In the year ending September 2016, more than 394,000 international and domestic visitors participated in an Aboriginal tourism experience in NSW – an incredible result and up 50 percent on the previous year. It is estimated that this injects $1.14 billion into the NSW economy. Besides this economic growth, the encouraging news is that the state’s rich indigenous history and culture is now being more recognised by both visitors and state government bodies.
According to Destination NSW CEO Sandra Chipchase, “The growth in travellers yearning to learn more about NSW’s diverse Aboriginal nations and their traditional and contemporary cultural experiences is fantastic news for the Indigenous tourism sector.”
“NSW is a destination where Aboriginal culture is strong, vibrant and diverse. Across Sydney and Regional NSW, new tourism operators are taking tours to new locations and sharing the story of their people, language and cultural traditions as a way to educate visitors and locals. These tours provide a chance for mutual understanding and ensure that local language, cultural sites, ceremonies and stories are passed on.”
One of the big advantages indigenous operators have is that they can mix in both the awesome culture and history of ther region as well as the actual outdoor/adventure experiences on offer. Clark Webb, who has recently started Wajaana Yaam Gumbaynggirr Adventure Tours, a social enterprise on the Coffs Coast, believes his tours share the stories and language of the Gumbaynggirr people, while also having fun stand-up paddling boarding and kayaking.
“Gumbaynggirr are saltwater people, so it makes sense to get people out on the water. On our tours people get the chance to paddle with the direct descendants of the world’s first paddlers, feel a sense of adventure in unspoilt marine park waterways, and connect, feel and taste the soul of our country,” Mr Webb said.
The success of Clark’s tours has also had a positive effect on the local Aboriginal community. “Wajaana Yaam Gumbaynggirr Adventure Tours is a social enterprise, where we educate visitors about the Gumbaynggirr culture and educate the local Aboriginal community so they know the stories and language of their ancestors. In this way we encourage our community to be strong in both culture and education and create employment opportunities as tour guides.”
Wajaana Yaam Gumbaynggirr Adventure Tours is one of six new NSW Aboriginal tourism operations.

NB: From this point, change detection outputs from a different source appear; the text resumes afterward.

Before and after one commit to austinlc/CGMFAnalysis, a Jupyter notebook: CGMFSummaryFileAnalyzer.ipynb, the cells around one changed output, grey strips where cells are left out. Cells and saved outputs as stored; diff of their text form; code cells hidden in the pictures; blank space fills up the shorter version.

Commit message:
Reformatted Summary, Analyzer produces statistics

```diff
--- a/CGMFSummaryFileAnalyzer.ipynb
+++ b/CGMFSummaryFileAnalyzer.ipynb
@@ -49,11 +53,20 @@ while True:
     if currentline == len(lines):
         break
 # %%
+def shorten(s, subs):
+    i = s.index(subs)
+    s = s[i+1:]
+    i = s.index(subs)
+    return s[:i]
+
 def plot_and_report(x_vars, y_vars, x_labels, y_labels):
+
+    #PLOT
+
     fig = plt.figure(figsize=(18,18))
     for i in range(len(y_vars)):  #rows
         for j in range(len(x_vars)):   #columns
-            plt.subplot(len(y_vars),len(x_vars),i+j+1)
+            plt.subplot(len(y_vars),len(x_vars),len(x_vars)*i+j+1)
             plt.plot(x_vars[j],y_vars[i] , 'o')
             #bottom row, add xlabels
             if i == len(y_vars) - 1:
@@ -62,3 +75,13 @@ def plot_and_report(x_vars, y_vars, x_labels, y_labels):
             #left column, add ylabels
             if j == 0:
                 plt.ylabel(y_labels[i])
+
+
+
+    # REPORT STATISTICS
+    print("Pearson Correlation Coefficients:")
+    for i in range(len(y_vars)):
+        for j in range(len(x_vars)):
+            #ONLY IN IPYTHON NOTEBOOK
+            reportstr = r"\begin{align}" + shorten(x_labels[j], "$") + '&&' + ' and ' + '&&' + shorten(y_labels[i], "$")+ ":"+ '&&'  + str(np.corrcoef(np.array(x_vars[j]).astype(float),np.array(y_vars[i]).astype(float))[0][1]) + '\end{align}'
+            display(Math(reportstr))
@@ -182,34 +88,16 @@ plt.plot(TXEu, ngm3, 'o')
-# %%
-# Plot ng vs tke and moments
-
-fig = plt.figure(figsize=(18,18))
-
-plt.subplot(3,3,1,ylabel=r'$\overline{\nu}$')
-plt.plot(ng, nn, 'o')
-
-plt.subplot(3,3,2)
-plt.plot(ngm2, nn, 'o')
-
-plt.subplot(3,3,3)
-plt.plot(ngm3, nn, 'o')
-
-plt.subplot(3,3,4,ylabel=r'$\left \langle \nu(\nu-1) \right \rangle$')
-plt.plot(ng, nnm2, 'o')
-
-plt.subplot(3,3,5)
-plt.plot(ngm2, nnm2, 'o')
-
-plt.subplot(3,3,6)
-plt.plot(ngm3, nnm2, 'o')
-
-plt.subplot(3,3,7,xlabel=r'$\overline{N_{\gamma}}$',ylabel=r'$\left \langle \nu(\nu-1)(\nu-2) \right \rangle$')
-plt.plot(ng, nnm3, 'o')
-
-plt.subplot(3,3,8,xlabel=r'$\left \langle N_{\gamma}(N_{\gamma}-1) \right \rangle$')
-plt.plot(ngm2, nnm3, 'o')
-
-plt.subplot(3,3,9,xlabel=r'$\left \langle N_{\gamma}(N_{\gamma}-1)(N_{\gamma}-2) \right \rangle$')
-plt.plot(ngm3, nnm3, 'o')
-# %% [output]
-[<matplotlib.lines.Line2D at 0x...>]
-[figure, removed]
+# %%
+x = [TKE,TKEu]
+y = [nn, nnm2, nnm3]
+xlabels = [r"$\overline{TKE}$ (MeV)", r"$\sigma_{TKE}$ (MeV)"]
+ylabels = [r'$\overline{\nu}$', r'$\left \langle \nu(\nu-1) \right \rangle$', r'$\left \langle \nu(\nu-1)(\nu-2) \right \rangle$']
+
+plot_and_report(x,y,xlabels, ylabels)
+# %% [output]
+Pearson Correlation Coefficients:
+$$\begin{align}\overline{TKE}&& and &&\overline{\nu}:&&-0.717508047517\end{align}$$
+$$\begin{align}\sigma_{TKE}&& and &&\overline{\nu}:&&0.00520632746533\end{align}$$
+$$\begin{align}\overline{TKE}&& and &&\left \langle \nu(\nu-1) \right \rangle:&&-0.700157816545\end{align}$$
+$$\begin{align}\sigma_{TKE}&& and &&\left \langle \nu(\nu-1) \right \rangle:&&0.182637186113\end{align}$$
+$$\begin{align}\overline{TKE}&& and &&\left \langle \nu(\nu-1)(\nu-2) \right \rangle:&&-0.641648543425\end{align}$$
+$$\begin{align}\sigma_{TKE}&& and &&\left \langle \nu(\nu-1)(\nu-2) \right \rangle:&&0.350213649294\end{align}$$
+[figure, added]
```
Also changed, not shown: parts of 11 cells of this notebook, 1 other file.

Bundyi Cultural Tours, in Wagga Wagga, is run by Wiradjuri man Mark Saddler. Mark shares aspects of this culture, including the language, significant places and stories. There are options of a half- or full-day experience with Mark, where visitors learn about bushtucker, the making of cultural tours. For an even richer experience, Mark also offers overnight tours, where attendees will learn more about the Wiradjuri culture and its people through Dreaming stories, visiting cultural sites and learning about the Wiradjuri language and culture
Former Wallaby Tim Ella, of the Dharawal-Yuin people, and Grant Hyde have recently started Kadoo Tours at Watsons Bay and La Perouse, in Sydney. These two-hour tours begin with a traditional ochre ceremony and Welcome to Country, before showcasing bush tucker and also revealing Tim’s close personal ties to the area.
Visit Sydney’s Ku-Ring-Gai NP and sample barbecued kangaroo and emu as part of the fourhour Guringai Aboriginal Tours experience, led by Guringai descendant Laurie Bimson and Yuin descendant Les Mcleod.You also get the chance to check out sacred sites, rock carvings and hear the pair recount ancient stories.
Unkya Cultural Eco Tours offers authentic tours at Scotts Head and Gaagal Wanggan National Park on the Mid North Coast. Hear the creation story of the ocean and how the first wave was made, and learn about traditional fish traps and hunting on the Gurruuja Juun (Whale Tail) Tour which visits Little Beach and Scotts Head headland.
Experience the Wiradjuri and Kamilaroi/ Gamilaraay country near Dubbo with traditional land owner Peter Peckham from First Lesson Cultural Tours. Hear the stories of this land and its people from a real bushman as you visit a scarred canoe tree, an axe-grinding site, and discover bush tucker and medicine plants. Peter also offers overnight camping tours, for a real taste of Outback NSW.
For info on indigenous tourism experiences in NSW, check out www.destinationnsw.gov.au
This pic Clark Webb takes tourists on a SUP adventure while sharing the stories of his people. Below Wiradjuri man, Mark Saddler, runs Bundyi Cultural Tours out of Wagga Wagga.